Directions for this task -> Keep every word the same. Repeat the records without their images.

Recorded data ->

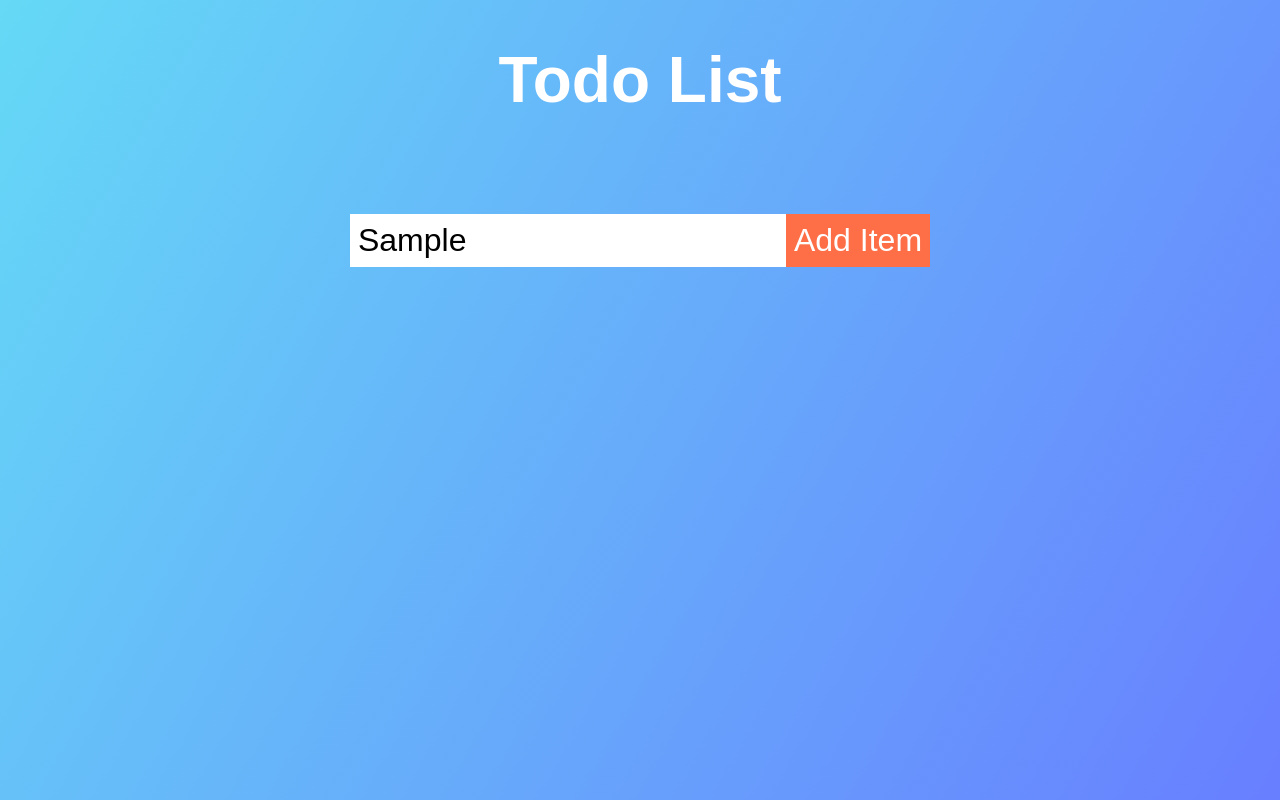
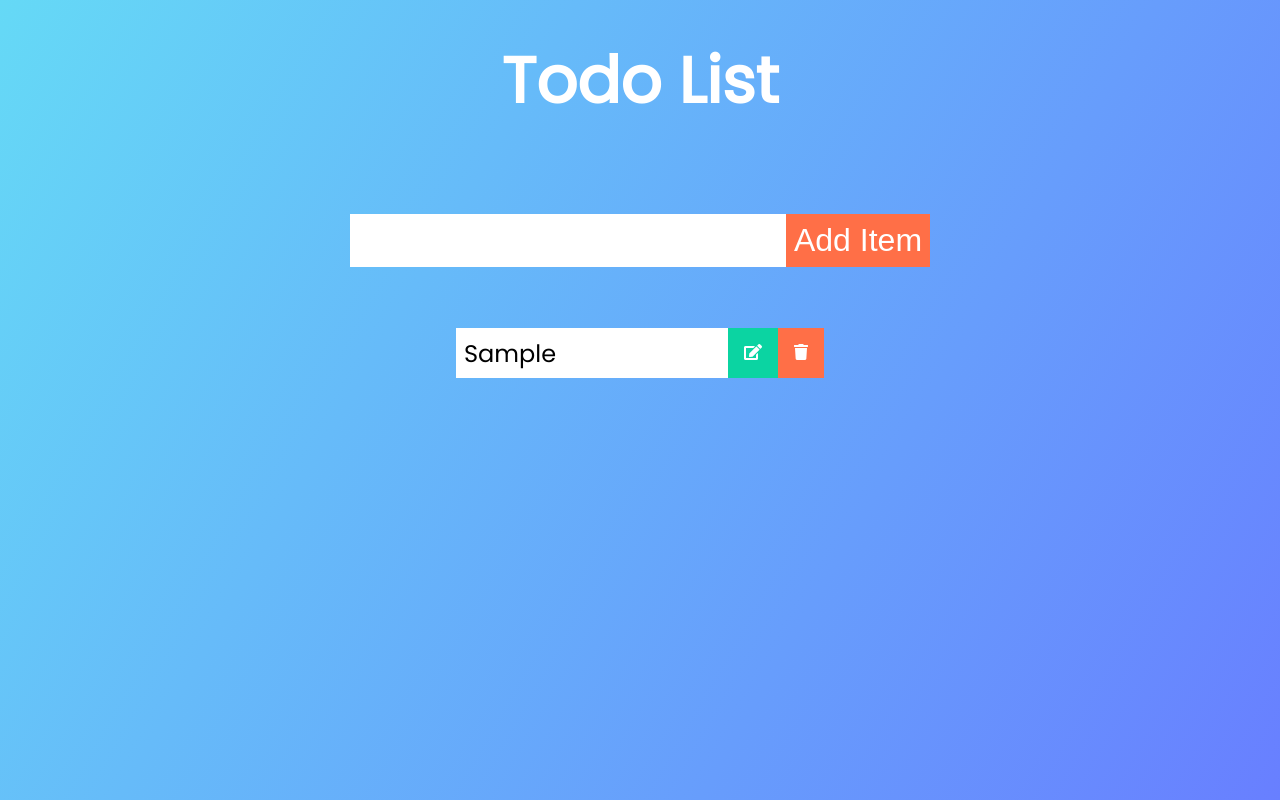
Before and after one commit to Hasib787/todo-app, a React (Create React App) app: page / in a window 1280 px wide. Both pictures are taken after typing "Sample" into the empty fields and a click on the button "Add Item". Built offline with nearby package versions, Linux system fonts and the light colour scheme.

Commit message:
all design are done

```diff
--- a/public/index.html
+++ b/public/index.html
@@ -10,6 +10,16 @@
       content="Web site created using create-react-app"
     />
     <link rel="apple-touch-icon" href="%PUBLIC_URL%/logo192.png" />
+    <link
+      href="https://fonts.googleapis.com/css?family=Poppins&display=swap"
+      rel="stylesheet"
+    />
+    <link
+      rel="stylesheet"
+      href="https://cdnjs.cloudflare.com/ajax/libs/font-awesome/5.12.1/css/all.min.css"
+      integrity="sha256-mmgLkCYLUQbXn0B1SRqzHar6dCnv9oZFPEC1g1cwlkk="
+      crossorigin="anonymous"
+    />
     <!--
       manifest.json provides metadata used when your web app is installed on a
       user's mobile device or desktop. See https://developers.google.com/web/fundamentals/web-app-manifest/
--- a/src/components/Form/index.jsx
+++ b/src/components/Form/index.jsx
@@ -1,27 +1,36 @@
 import React from "react";
 
-const Form = ({ inputText, setInputText, todos, setTodos }) => {
+const Form = ({ inputText, setInputText, setTodos }) => {
   const inputTextHandler = (e) => {
     setInputText(e.target.value);
   };
-  console.log(inputText);
-  const addItemHandler = (e) => {
+
+  //add item according to the current date and time
+  const addItem = (e) => {
     e.preventDefault();
-    setTodos([
-      ...todos,
-      {
+    if (inputText.trim()) {
+      const newTodo = {
+        id: Math.floor(Math.random() * 100),
         text: inputText,
-        isCompleted: false,
-        id: Math.floor(Math.random() * 100),
-      },
-    ]);
-    setInputText("");
+        dateTime: new Date().toLocaleString(),
+        completed: false,
+      };
+      setTodos((prevTodos) => {
+        return [...prevTodos, newTodo];
+      });
+      setInputText("");
+    }
   };
 
   return (
     <form>
-      <input onChange={inputTextHandler} type="text" className="todo-input" />
-      <button onClick={addItemHandler} className="todo-button" type="submit">
+      <input
+        value={inputText}
+        onChange={inputTextHandler}
+        type="text"
+        className="todo-input"
+      />
+      <button onClick={addItem} className="todo-button" type="submit">
         Add Item
       </button>
     </form>
--- a/src/components/Home/index.jsx
+++ b/src/components/Home/index.jsx
@@ -7,8 +7,8 @@ const Home = () => {
   const [todos, setTodos] = useState([]);
   return (
     <div>
-      <Form inputText={inputText} todos={todos} setTodos={setTodos} setInputText={setInputText} />
-      <TodoList inputText={inputText} />
+      <Form inputText={inputText}  setTodos={setTodos} setInputText={setInputText} />
+      <TodoList todos={todos} inputText={inputText} />
     </div>
   );
 };
--- a/src/components/TodoList/index.jsx
+++ b/src/components/TodoList/index.jsx
@@ -1,9 +1,20 @@
 import React from "react";
 
-const TodoList = () => {
+const TodoList = ({ todos }) => {
   return (
     <div className="todo-container">
-      <ul className="todo-list"></ul>
+      <ul className="todo-list">
+        {todos
+          .slice(0)
+          .reverse()
+          .map((todo) => (
+            <div className="todo">
+              <li className="todo-item">{todo.text}</li>
+              <button className="complete-btn"><i className="fas fa-edit"></i></button>
+              <button className="trash-btn"><i className="fas fa-trash"></i></button>
+            </div>
+          ))}
+      </ul>
     </div>
   );
 };
```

Task output ->
Before and after one commit to Hasib787/todo-app, a React (Create React App) app: page / in a window 1280 px wide. Both pictures are taken after typing "Sample" into the empty fields and a click on the button "Add Item". Built offline with nearby package versions, Linux system fonts and the light colour scheme.

Commit message:
all design are done

```diff
--- a/public/index.html
+++ b/public/index.html
@@ -10,6 +10,16 @@
       content="Web site created using create-react-app"
     />
     <link rel="apple-touch-icon" href="%PUBLIC_URL%/logo192.png" />
+    <link
+      href="https://fonts.googleapis.com/css?family=Poppins&display=swap"
+      rel="stylesheet"
+    />
+    <link
+      rel="stylesheet"
+      href="https://cdnjs.cloudflare.com/ajax/libs/font-awesome/5.12.1/css/all.min.css"
+      integrity="sha256-mmgLkCYLUQbXn0B1SRqzHar6dCnv9oZFPEC1g1cwlkk="
+      crossorigin="anonymous"
+    />
     <!--
       manifest.json provides metadata used when your web app is installed on a
       user's mobile device or desktop. See https://developers.google.com/web/fundamentals/web-app-manifest/
--- a/src/components/Form/index.jsx
+++ b/src/components/Form/index.jsx
@@ -1,27 +1,36 @@
 import React from "react";
 
-const Form = ({ inputText, setInputText, todos, setTodos }) => {
+const Form = ({ inputText, setInputText, setTodos }) => {
   const inputTextHandler = (e) => {
     setInputText(e.target.value);
   };
-  console.log(inputText);
-  const addItemHandler = (e) => {
+
+  //add item according to the current date and time
+  const addItem = (e) => {
     e.preventDefault();
-    setTodos([
-      ...todos,
-      {
+    if (inputText.trim()) {
+      const newTodo = {
+        id: Math.floor(Math.random() * 100),
         text: inputText,
-        isCompleted: false,
-        id: Math.floor(Math.random() * 100),
-      },
-    ]);
-    setInputText("");
+        dateTime: new Date().toLocaleString(),
+        completed: false,
+      };
+      setTodos((prevTodos) => {
+        return [...prevTodos, newTodo];
+      });
+      setInputText("");
+    }
   };
 
   return (
     <form>
-      <input onChange={inputTextHandler} type="text" className="todo-input" />
-      <button onClick={addItemHandler} className="todo-button" type="submit">
+      <input
+        value={inputText}
+        onChange={inputTextHandler}
+        type="text"
+        className="todo-input"
+      />
+      <button onClick={addItem} className="todo-button" type="submit">
         Add Item
       </button>
     </form>
--- a/src/components/Home/index.jsx
+++ b/src/components/Home/index.jsx
@@ -7,8 +7,8 @@ const Home = () => {
   const [todos, setTodos] = useState([]);
   return (
     <div>
-      <Form inputText={inputText} todos={todos} setTodos={setTodos} setInputText={setInputText} />
-      <TodoList inputText={inputText} />
+      <Form inputText={inputText}  setTodos={setTodos} setInputText={setInputText} />
+      <TodoList todos={todos} inputText={inputText} />
     </div>
   );
 };
--- a/src/components/TodoList/index.jsx
+++ b/src/components/TodoList/index.jsx
@@ -1,9 +1,20 @@
 import React from "react";
 
-const TodoList = () => {
+const TodoList = ({ todos }) => {
   return (
     <div className="todo-container">
-      <ul className="todo-list"></ul>
+      <ul className="todo-list">
+        {todos
+          .slice(0)
+          .reverse()
+          .map((todo) => (
+            <div className="todo">
+              <li className="todo-item">{todo.text}</li>
+              <button className="complete-btn"><i className="fas fa-edit"></i></button>
+              <button className="trash-btn"><i className="fas fa-trash"></i></button>
+            </div>
+          ))}
+      </ul>
     </div>
   );
 };
```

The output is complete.